There’s one situation I’ve encountered where this approach can bring you trouble. Code that’s fast enough with some sets of data may be unreasonably slow with other sets. The most frequent case of this kind is when the algorithm’s time grows non-linearly with the size of the data. To prevent this kind of unnecessary code, you must do your performance testing with (possibly artificially) large data sets.

Paradoxically, though, some algorithms are faster with large data sets than small ones.

Here’s a striking example: My wife, Dani, wanted to generate tests in her large Anthropology class. She wanted to give all students the same test, but she wanted the questions for each student to be given in a random order, to prevent cheating by peeking. She gave 20 questions to a programmer who said he already had a program that would do that job. The program, however, seemed to fall into an unending loop.

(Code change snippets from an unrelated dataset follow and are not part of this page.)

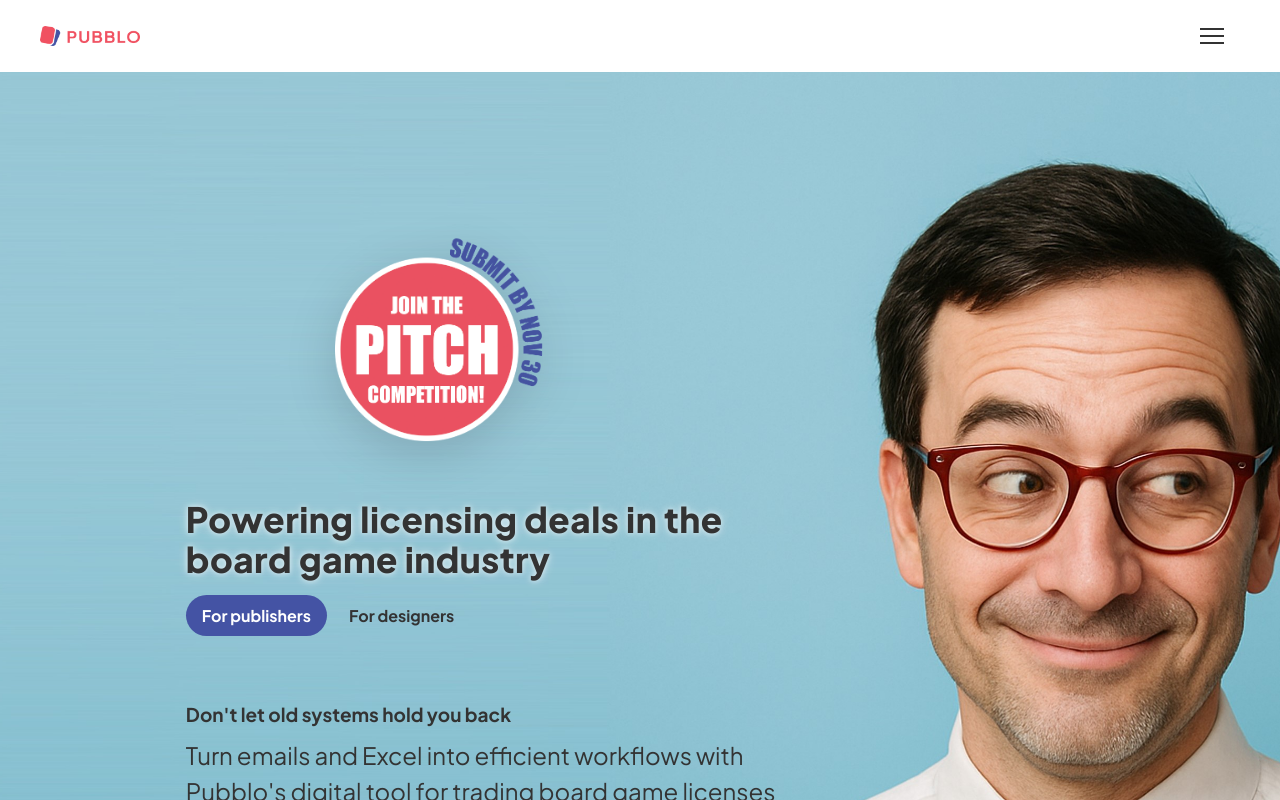
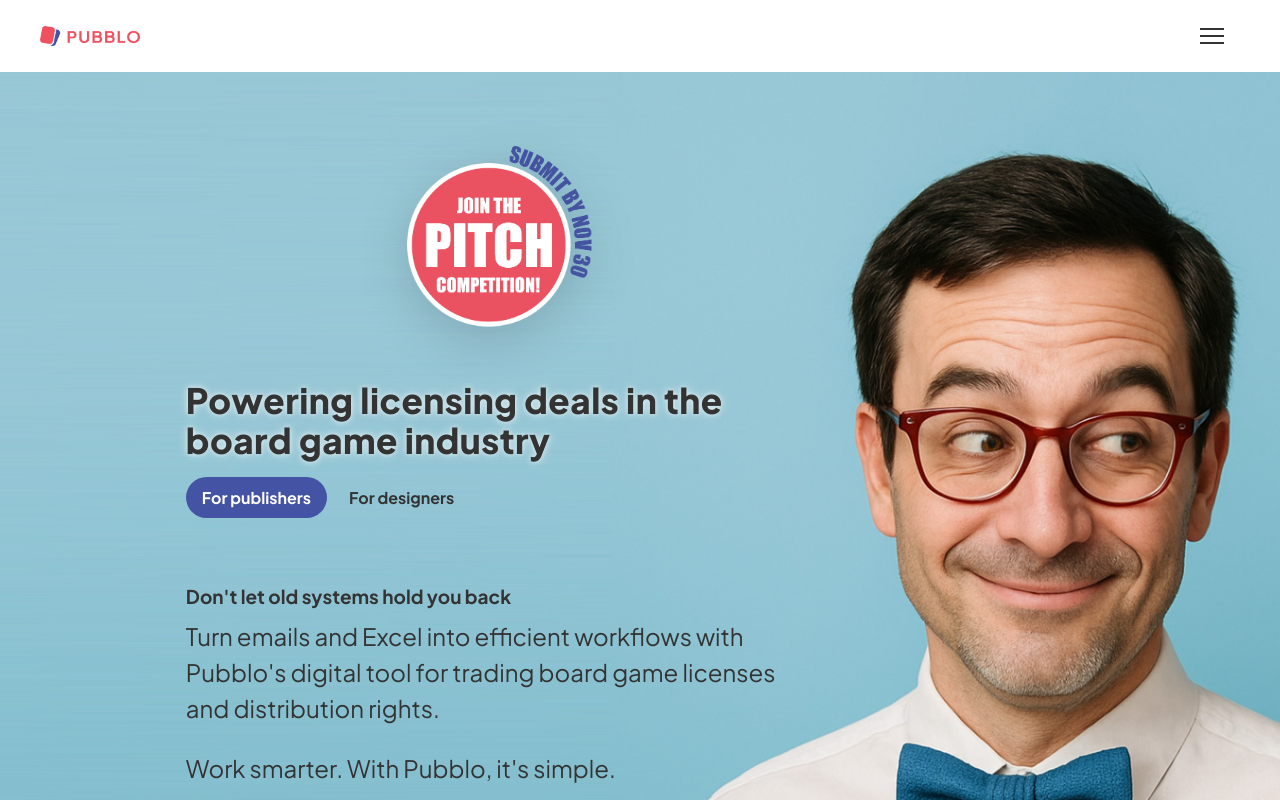
Before and after one commit to pubblo-com/homepage, a React (Create React App) app: page / in a window 1280 px wide. Shown: the top 800 px of the page. Built offline with nearby package versions, Linux system fonts and the light colour scheme.

Commit message:
feat: implement spiel pitch competition logic; update UI to reflect competition status; add competition badge and related assets

```diff
--- a/src/components/Footer.js
+++ b/src/components/Footer.js
@@ -2,6 +2,7 @@ import React from 'react';
 import styled from 'styled-components';
 import { Link } from 'react-router-dom';
 import { colors, spacing, breakpoints } from '../styles/tokens';
+import { isSpielPitchActive } from '../utils/spielPitch';
 
 const Wrap = styled.footer`
   margin-top: ${spacing.xXLarge};
@@ -57,6 +58,7 @@ const Small = styled.div`
 `;
 
 const Footer = () => {
+  const spielPitchActive = isSpielPitchActive();
   return (
     <Wrap>
       <Inner>
@@ -71,7 +73,7 @@ const Footer = () => {
             <A to='/pricing'>Pricing</A>
             <A to='/compare'>Compare</A>
             <A to='/users'>Users</A>
-            <A to='/spielpitch'>Essen Pitch Competition</A>
+            {spielPitchActive && <A to='/spielpitch'>Essen Pitch Competition</A>}
           </div>
           <div>
             <ColTitle>Company</ColTitle>
--- a/src/components/Hero.js
+++ b/src/components/Hero.js
@@ -1,9 +1,12 @@
 import React, { useEffect, useMemo, useRef, useState } from 'react';
 import styled, { keyframes } from 'styled-components';
+import { Link } from 'react-router-dom';
 import { spacing, breakpoints, colors } from '../styles/tokens';
 import backgroundImage from '../assets/bildpubblo.jpg';
 import backgroundImageMobile from '../assets/bildpubblo-mobil.jpg';
 import competitionIcon from '../assets/competitionicon.png';
+import competitionIconEnded from '../assets/competitionicon2.png';
+import { isSpielPitchActive } from '../utils/spielPitch';
 
 import WaveImage from '../assets/wave.svg';
 import Button from './Button';
@@ -45,6 +48,7 @@ const HeroContent = styled.div`
   max-width: 1200px;
   padding: ${spacing.xXLarge} ${spacing.xXLarge};
   padding-left: 0;
+  padding-top: calc(${spacing.xXLarge} + 140px);
   display: flex;
   flex-direction: column;
   align-items: flex-start;
@@ -52,31 +56,61 @@ const HeroContent = styled.div`
 
   @media (max-width: ${breakpoints.tablet}) {
     padding: ${spacing.xLarge} ${spacing.large};
+    padding-top: calc(${spacing.xLarge} + 160px);
     width: 70%;
   }
   @media (max-width: ${breakpoints.mobile}) {
     padding: ${spacing.large} ${spacing.small};
+    padding-top: calc(${spacing.large} + 180px);
     width: 100%;
   }
 `;
 
-const CompetitionBadge = styled.img`
-  width: 33%;
-  height: auto;
-  margin-bottom: ${spacing.large};
-  margin-left: 20%;
-  align-self: flex-start;
-  pointer-events: none;
+const CompetitionBadgeLink = styled(Link)`
+  position: absolute;
+  top: ${spacing.large};
+  left: 50%;
+  transform: translate(-50%, -40%);
+  width: min(240px, 36%);
+  display: block;
+  pointer-events: auto;
   filter: drop-shadow(0 12px 24px rgba(0, 0, 0, 0.15));
+  transition: transform 180ms ease;
+  z-index: 20;
+
+  &:hover {
+    transform: translate(-50%, -40%) scale(1.02);
+  }
+
+  &:focus-visible {
+    transform: translate(-50%, -40%) scale(1.02);
+    outline: 3px solid ${colors.contrast};
+    outline-offset: 6px;
+  }
 
   @media (max-width: ${breakpoints.tablet}) {
-    width: 40%;
+    top: ${spacing.xLarge};
+    width: min(220px, 44%);
   }
 
   @media (max-width: ${breakpoints.mobile}) {
-    width: 48%;
-    margin-bottom: ${spacing.medium};
+    top: ${spacing.large};
+    width: min(200px, 54%);
+    transform: translate(-50%, -20%);
+
+    &:hover {
+      transform: translate(-50%, -20%) scale(1.02);
+    }
+
+    &:focus-visible {
+      transform: translate(-50%, -20%) scale(1.02);
+    }
   }
+`;
+
+const CompetitionBadge = styled.img`
+  width: 100%;
+  height: auto;
 `;
 
 const WaveSection = styled.div`
@@ -191,6 +225,7 @@ const Hero = ({
   audiences,
   lockedAudience,
 }) => {
+  const spielPitchActive = isSpielPitchActive();
   const prefersReducedMotion = useMemo(
     () =>
       window.matchMedia &&
@@ -243,10 +278,16 @@ const Hero = ({
     <HeroSection>
       <HeroWrapper>
         <HeroContent>
-          <CompetitionBadge
-            src={competitionIcon}
-            alt='Join the Pubblo pitch competition badge'
-          />
+          <CompetitionBadgeLink to='/spielpitch'>
+            <CompetitionBadge
+              src={spielPitchActive ? competitionIcon : competitionIconEnded}
+              alt={
+                spielPitchActive
+                  ? 'Join the Pubblo pitch competition badge'
+                  : 'Spiel Pitch competition has concluded badge'
+              }
+            />
+          </CompetitionBadgeLink>
           <SuperTitle>Powering licensing deals in the board game industry</SuperTitle>
           {audiences && !lockedAudience && (
             <PillToggle role='tablist' aria-label='Choose audience'>
--- a/src/components/TopNav.js
+++ b/src/components/TopNav.js
@@ -190,7 +190,7 @@ const TopNav = ({ onCtaClick }) => {
               <MenuLink to='/faq'>FAQ</MenuLink>
             </Dropdown>
           </MenuItem>
-          <MenuLink to='/spielpitch' $highlight>Spiel Pitch</MenuLink>
+            <MenuLink to='/spielpitch' $highlight>Spiel Pitch</MenuLink>
           <MenuItem>
             <MenuLink to='/about' end>About</MenuLink>
             <Dropdown role='menu' aria-label='About submenu'>
@@ -215,7 +215,7 @@ const TopNav = ({ onCtaClick }) => {
           <MobileMenuLink to='/pricing' onClick={close}>— Pricing</MobileMenuLink>
           <MobileMenuLink to='/compare' onClick={close}>— Compare</MobileMenuLink>
           <MobileMenuLink to='/faq' onClick={close}>— FAQ</MobileMenuLink>
-          <MobileMenuLink to='/spielpitch' onClick={close}>Spiel Pitch</MobileMenuLink>
+            <MobileMenuLink to='/spielpitch' onClick={close}>Spiel Pitch</MobileMenuLink>
           <MobileMenuLink to='/about' onClick={close}>About</MobileMenuLink>
           <MobileMenuLink to='/contact' onClick={close}>— Contact</MobileMenuLink>
     <MobileMenuLink to='/launch' onClick={close}>Log in</MobileMenuLink>
--- a/src/pages/EssenPitchPage.js
+++ b/src/pages/EssenPitchPage.js
@@ -3,6 +3,7 @@ import styled from 'styled-components';
 import { spacing, breakpoints } from '../styles/tokens';
 import Button from '../components/Button';
 import { getRecaptchaToken } from '../utils/recaptcha';
+import { isSpielPitchActive } from '../utils/spielPitch';
 
 const Wrap = styled.main`
   padding: 64px 0 ${spacing.xXLarge};
@@ -149,6 +150,23 @@ const CheckIcon = styled.div`
 `;
 
 const EssenPitchPage = () => {
+  const spielPitchActive = isSpielPitchActive();
+
+  if (!spielPitchActive) {
+    return (
+      <Wrap>
+        <Heading>Spiel Pitch Competition</Heading>
+        <Info>
+          <p>The Pubblo Spiel Pitch competition has now concluded.</p>
+          <p>Our jury is now reviewing all submissions, and they have until December 10th to select the winners. As soon as their decisions are in, we’ll reach out directly to everyone who participated.</p>
+          <p>A heartfelt thank you to all designers and publishers who joined in and shared their creativity with us. Your passion and energy are truly what make this competition special.</p>
+          <p>Stay tuned — we’ll be sharing updates both in your inbox and right here on Pubblo!</p>
+
+        </Info>
+      </Wrap>
+    );
+  }
+
   const [role, setRole] = useState('');
   const [name, setName] = useState('');
   const [email, setEmail] = useState('');
--- a/src/pages/HomePage.js
+++ b/src/pages/HomePage.js
@@ -15,6 +15,7 @@ import FormComponent from '../components/FormComponent.js';
 import BigMessageComponent from '../components/BigMessageComponent.js';
 import SEOHead from '../components/SEOHead';
 import Button from '../components/Button';
+import { isSpielPitchActive } from '../utils/spielPitch';
 
 // const Wrap = styled.main`
 //   padding: 64px 0 ${spacing.xXLarge};
@@ -188,6 +189,7 @@ const HomePage = ({ lockedAudience }) => {
   };
   const [showMarcus, setShowMarcus] = useState(false);
   const [visibleIds, setVisibleIds] = useState({});
+  const spielPitchActive = isSpielPitchActive();
 
   React.useEffect(() => {
     const elements = document.querySelectorAll('[data-reveal-id]');
@@ -330,6 +332,7 @@ const HomePage = ({ lockedAudience }) => {
         </Reveal>
       </SectionWrap>
 
+      {spielPitchActive && (
         <SectionWrap>
           <Reveal data-reveal-id='spiel' className={visibleIds['spiel'] ? 'is-visible' : ''}>
             <SpielTeaser>
@@ -354,6 +357,7 @@ const HomePage = ({ lockedAudience }) => {
             </SpielTeaser>
           </Reveal>
         </SectionWrap>
+      )}
       <Reveal data-reveal-id='usps' className={visibleIds['usps'] ? 'is-visible' : ''}>
       <USPComponent
         headline='Key benefits'
--- /dev/null
+++ b/src/utils/spielPitch.js
@@ -0,0 +1,4 @@
+export const isSpielPitchActive = () => {
+  const cutoff = new Date(2025, 10, 30, 23, 59, 59, 999);
+  return new Date() <= cutoff;
+};
```
Also changed, not shown: src/assets/competitionicon2.png (added). Lines whose indentation alone changed are shown as unchanged.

Closer examination eventually showed that it wasn't an infinite loop, but would have finally ended about the same time the Sun ran out of hydrogen to burn.

Here’s what happened: The program was originally built to select random test questions from a large (500+ questions) data base. The algorithm would construct a test candidate by choosing, say, twenty questions at random, then checking the twenty to see if there were any duplicates among those chosen. If there were duplicates, the program would discard that test candidate and construct another.

With a 500 question data base, there was very little chance that twenty questions chosen at random would contain a duplicate. It could happen, but throwing out a few test candidates didn’t materially affect performance. But, when the data base had only twenty questions, and all Dani wanted was to randomize the order of the questions, the situation was quite different.

Choosing twenty from twenty at random (with replacement) was VERY likely to produce duplicates, so virtually every candidate was discarded, but the program just ground away, trying to find that rare set of twenty without duplicates.

As an exercise, you might want to figure out the probability of a non-duplicate set of twenty. Indeed, that’s an outstanding way to eliminate unnecessary code: by analyzing your algorithm before coding it.

Over the years, I’ve seen many other things you might consider unnecessary, but which do no harm except to the reputation of the programmer. For example:
* Setting a value that’s already set.
* Sorting a table that’s already sorted.
* Testing a variable that can have only one value.

These redundancies are found by reading the program, and may be important for another reason besides performance. Such idiotic pieces of code may be indications that the code was written carelessly, or perhaps modified by someone without full understanding. In such cases, there’s quite likely to be an error nearby, so don’t just ignore them.